Fusion: the best of both worlds, or the worst of everything?
When it comes to music, I liked 70s jazz fusion when nobody else did. Everyone complained: it’s not real jazz they shouted. It’s bad, self-indulgent rock, they whined. It’s soul that won’t move anyone living they lamented. But I still liked it. Turns out I wasn’t alone. Many fusion fans were hiding from the directors and enforcers of jazz taste. And that explains why I would fruitlessly dig and dig in the used record stores for 70s fusion LPs. I would get ecstatic when I found one, only to realize the next time I went to the CD section, that it had just been re-released. Digitally remastered. With bonus tracks. Turns out collectors wouldn’t trade in the rare grooves until they had a digital replacement. Fortunately there’s only me and a few underground hip-hop producers competing for this stuff, but still.
This fusion dish is much easier to pull together than obscure Herbie Hancock funk. The only tricks are cooking the sweet potatoes the way you want in time with the greens and getting it as hot as you like. True yams are very rare in American grocery stores, what we have are various kinds of sweet potatoes. For this dish I suggest one of the orange varieties often labelled as yams. True yams and sweet potatoes as well as greens are popular in African cooking. Tomatoes are common, though not native, much African cooking is hot and spicy, and peanuts are a common garnish. I add mushrooms in place of meat for extra nutrition, and because I like them.

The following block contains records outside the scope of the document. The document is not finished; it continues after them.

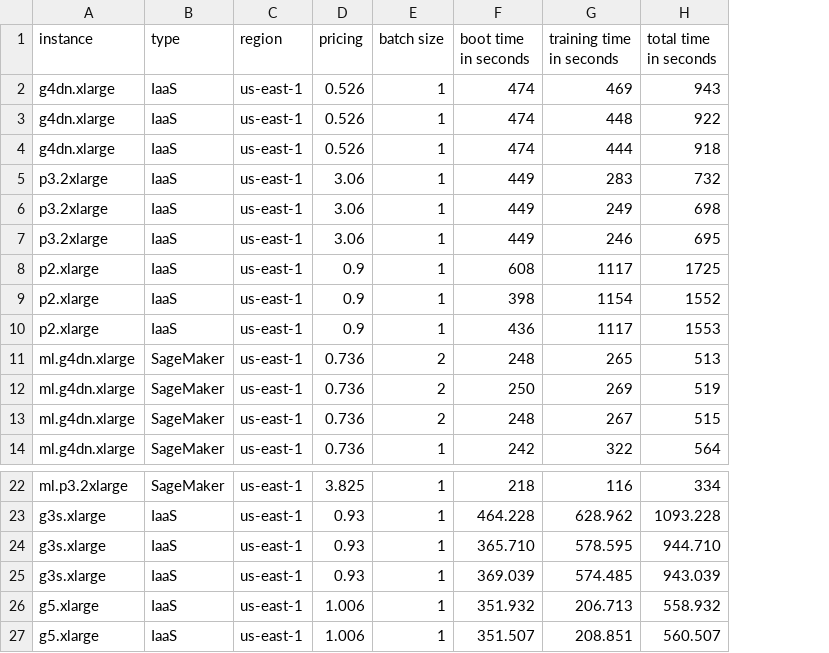
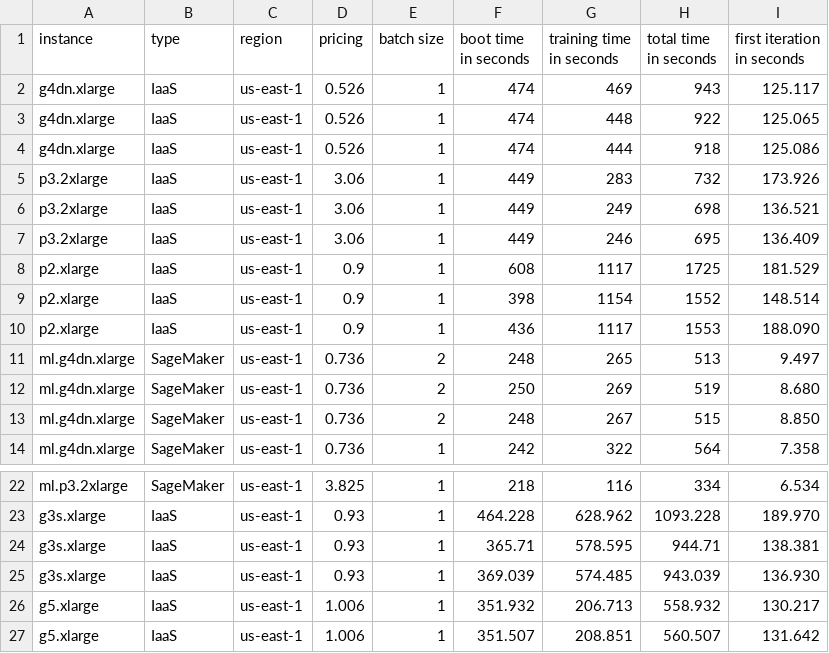
Before and after one commit to discovery-unicamp/HPCC-18-MONAI, a CSV file: logs/summary.csv, drawn as a sheet; only a part is shown, gaps mark what is left out; the diff names each change by its address in the sheet, - before the commit and + after, or states it on an @@ line.

Commit message:
Adding the timings of the first iterations to the summary table

```diff
--- a/logs/summary.csv
+++ b/logs/summary.csv
+column I (first iteration in seconds), rows 2-14: 125.117 | 125.065 | 125.086 | 173.926 | 136.521 | 136.409 | 181.529 | 148.514 | 188.090 | 9.497 | 8.680 | 8.850 | 7.358; rows 22-27: 6.534 | 189.970 | 138.381 | 136.930 | 130.217 | 131.642
-F24 (boot time in seconds): 365.710
+F24 (boot time in seconds): 365.71
-H24 (total time in seconds): 944.710
+H24 (total time in seconds): 944.71
```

African Fusion Mixed Greens and Yams
1 bunch each kale and collards, chopped
1 onion, chopped
4 cloves garlic, minced
1 inch chunk fresh ginger, minced
fresh hot chilis, minced to taste (I usually use 1 serrano or 2 jalapenos)
1 red bell pepper, chopped
8 oz. sliced mushrooms
2 C chopped fresh tomatoes
2-3 C chopped yams
1 can kidney beans
Chili paste to taste (like sambal oelek or Sriracha)
chopped roasted peanuts
Saute the onion, garlic, and peppers in a little water or broth for about 5 min. while prepping other ingredients. Add the yams. Add the mushrooms and continue to saute until they begin to release their juices. Add tomatoes and greens, stir well and cover. Continue to cook, stirring occasionally until greens and yams are done. Add water as needed to keep everything steaming along happily. When veggies are done, add beans and stir in enough chili paste to get desired amount of heat. Garnish with peanuts. Serve on top of cooked millet, polenta, rice, or scoop up with pieces of injera.
Groovy Herbie Hancock Headhunters jams, optional, but highly recommended